▶ [Task]: Gather all lines in the entries below that include the word "Management".

(Front-end code change data)
*** Begin section ***
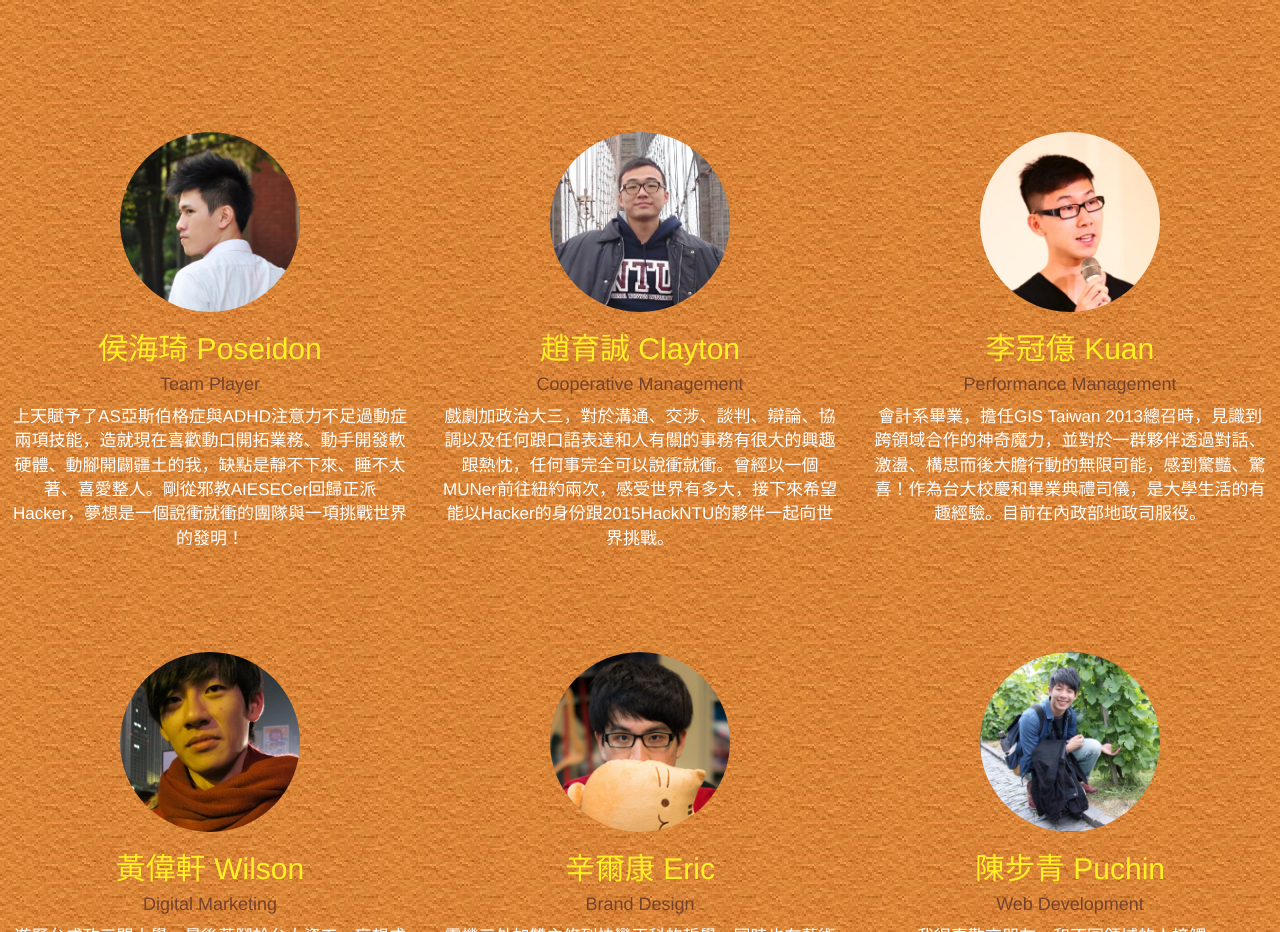
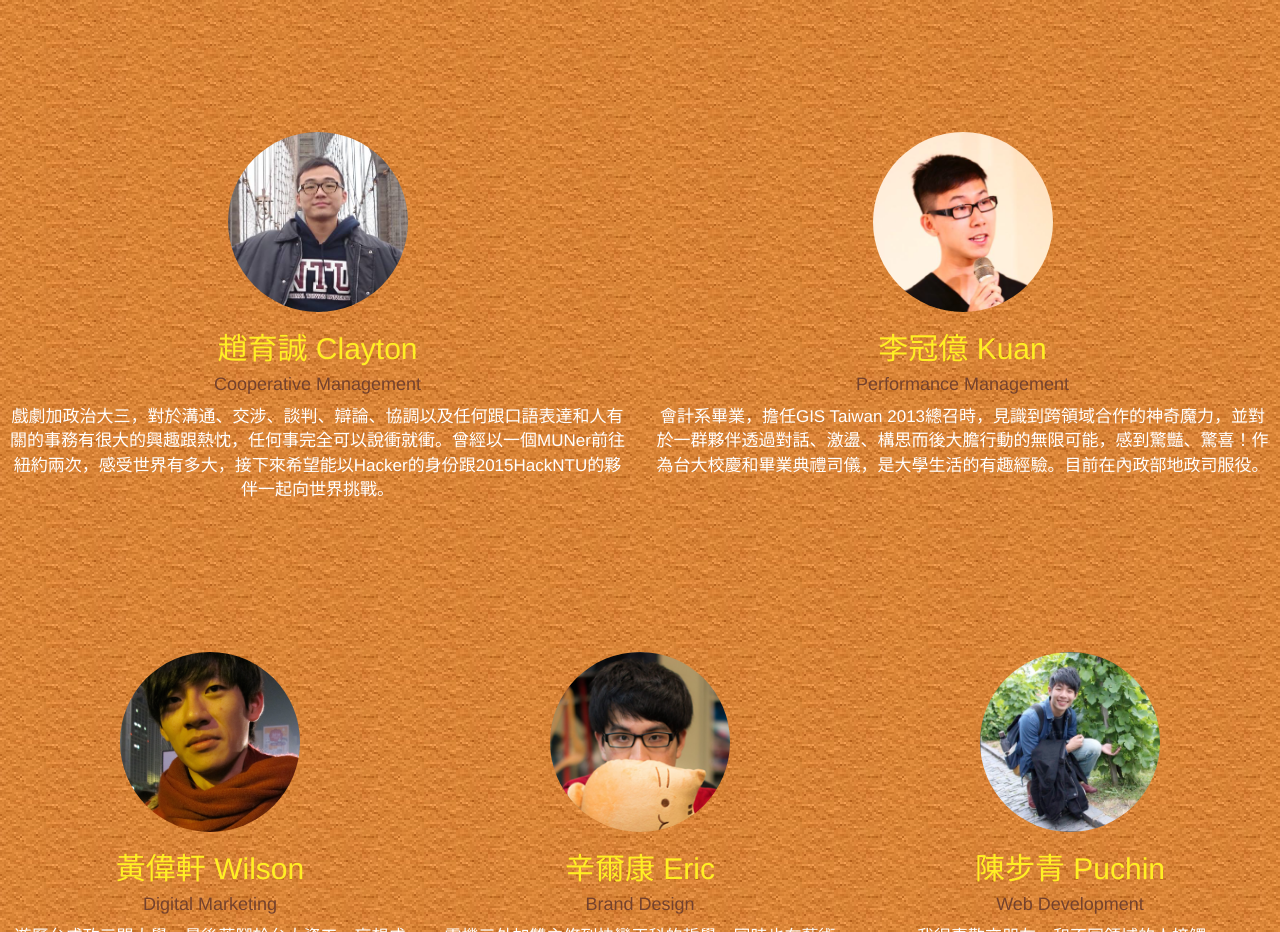
Before and after one commit to YoEugene/2015HackNTU.github.io, a plain HTML site: page index.html in a window 1280 px wide. Shown: the part 2440-3372 px from the top of the page. Drawn offline with nearby package versions, Linux system fonts and the light colour scheme; a script that the page names is missing; a web font is replaced by a local one.

Commit message:
remove team player

```diff
--- a/index.html
+++ b/index.html
@@ -183,22 +183,16 @@
 
     <div style="margin:10px">
       <div class="row">
-        <div style="text-align:center; margin:10px auto; height: 500px;" class="col-sm-4">
-       <!-- <div style="text-align:center" class="col-sm-4 col-sm-offset-4"> -->
-          <img class="img-circle" src="images/poseidon.png" alt="Generic placeholder image" style="width: 180px; height: 180px;">
-          <h2><a href="https://www.facebook.com/handsomeposeidon?fref=ts" target="_blank" style="text-decoration:none;color:#FFEF24">侯海琦 Poseidon</a></h2>
-          <h4 style="color:#75422D">Team Player</h4>
-          <p>上天賦予了AS亞斯伯格症與ADHD注意力不足過動症兩項技能，造就現在喜歡動口開拓業務、動手開發軟硬體、動腳開闢疆土的我，缺點是靜不下來、睡不太著、喜愛整人。剛從邪教AIESECer回歸正派Hacker，夢想是一個說衝就衝的團隊與一項挑戰世界的發明！</p>
-        </div>
 
-        <div style="text-align:center; margin:10px auto; height: 500px;" class="col-sm-4">
+
+        <div style="text-align:center; margin:10px auto; height: 500px;" class="col-sm-6">
           <img class="img-circle" src="images/clayton6.png" alt="Generic placeholder image" style="width: 180px; height: 180px;">
           <h2><a href="https://www.facebook.com/profile.php?id=842927021&fref=ts" target="_blank" style="text-decoration:none;color:#FFEF24">趙育誠 Clayton </a></h2>
           <h4 style="color:#75422D">Cooperative Management</h4>
           <p>戲劇加政治大三，對於溝通、交涉、談判、辯論、協調以及任何跟口語表達和人有關的事務有很大的興趣跟熱忱，任何事完全可以說衝就衝。曾經以一個MUNer前往紐約兩次，感受世界有多大，接下來希望能以Hacker的身份跟2015HackNTU的夥伴一起向世界挑戰。</p>
         </div>
 
-        <div style="text-align:center; margin:10px auto; height: 500px;" class="col-sm-4">
+        <div style="text-align:center; margin:10px auto; height: 500px;" class="col-sm-6">
           <img class="img-circle" src="images/kuan.png" alt="Generic placeholder image" style="width: 180px; height: 180px;">
           <h2><a href="https://www.facebook.com/s3355004?fref=ts" target="_blank" style="text-decoration:none;color:#FFEF24">李冠億 Kuan</a></h2>
           <h4 style="color:#75422D">Performance Management</h4>
```
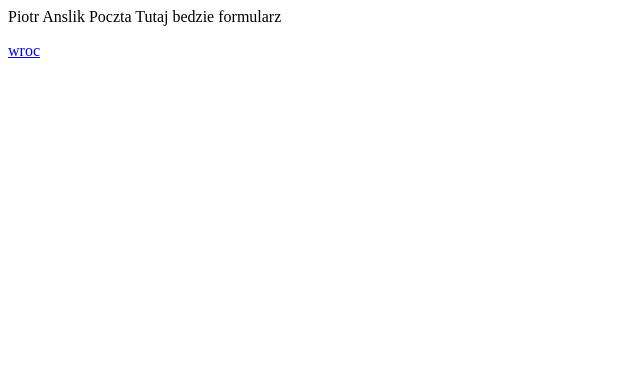
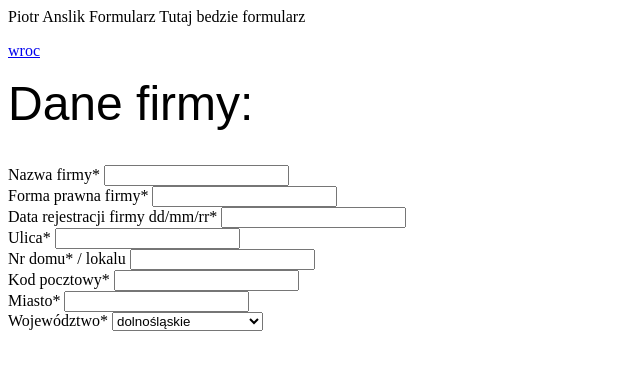
Before and after one commit to PiotrAnslik2K/PiotrAnslik2K.github.io, a plain HTML site: page formularz_Anslik.html in a window 1280 px wide. Shown: the whole page, without its empty margins (0-640 px from the left). Drawn offline with Linux system fonts and the light colour scheme.

Commit message:
Update formularz_Anslik.html

```diff
--- a/formularz_Anslik.html
+++ b/formularz_Anslik.html
@@ -7,8 +7,56 @@
 </head>
     <body>
         <hl>
-            Piotr Anslik Poczta
+            Piotr Anslik Formularz
         </hl>
         Tutaj bedzie formularz
                 <p> <A HREF="index.html"> wroc </A> </p>
+        <p align="left"> <font color="black" size="7" face="Arial"> Dane firmy: </font> </p> <br>
+
+        <form action="*">
+            <label>Nazwa firmy*</label> <input type="text" name="nazwa firmy" />
+</form>
+        <form action="*">
+            <label>Forma prawna firmy*</label> <input type="text" name="forma prawna firmy" />
+</form>
+          <form action="*">
+            <label>Data rejestracji firmy dd/mm/rr*</label> <input type="text" name="Data rejestracji firmy" />
+</form>
+        <form action="*">
+            <label>Ulica*</label> <input type="text" name="ulica" />
+</form>
+          <form action="*">
+            <label>Nr domu* / lokalu</label> <input type="text" name="nr domu lokalu" />
+</form>
+         <form action="*">
+            <label>Kod pocztowy*</label> <input type="text" name="Kod pocztowy" />
+</form>
+        <form action="*">
+            <label>Miasto*</label> <input type="text" name="Miasto*" />
+</form>
+        <form action="*">
+            <label>Województwo*</label>
+<select name="select">
+<option>dolnośląskie</option>
+<option>kujawsko-pomorskie</option>
+<option>lubelskie</option>
+    <option>lubuskie</option>
+    <option>łódzkie</option>
+    <option>małopolskie</option>
+    <option>mazowieckie</option>
+    <option>opolskie</option>
+    <option>podkarpackie</option>
+    <option>podlasie</option>
+    <option>pomorskie</option>
+    <option>śląskie</option>
+    <option>świętokrzyskie</option>
+    <option>warmińsko-mazurskie</option>
+    <option>wielkopolskie</option>
+    <option>zachodnio-pomorskie</option>
+
+</select>
+</form>
+
+
+
 </body> </html>
```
*** End section ***
▶ [Task result]:
           <h4 style="color:#75422D">Cooperative Management</h4>
           <h4 style="color:#75422D">Performance Management</h4>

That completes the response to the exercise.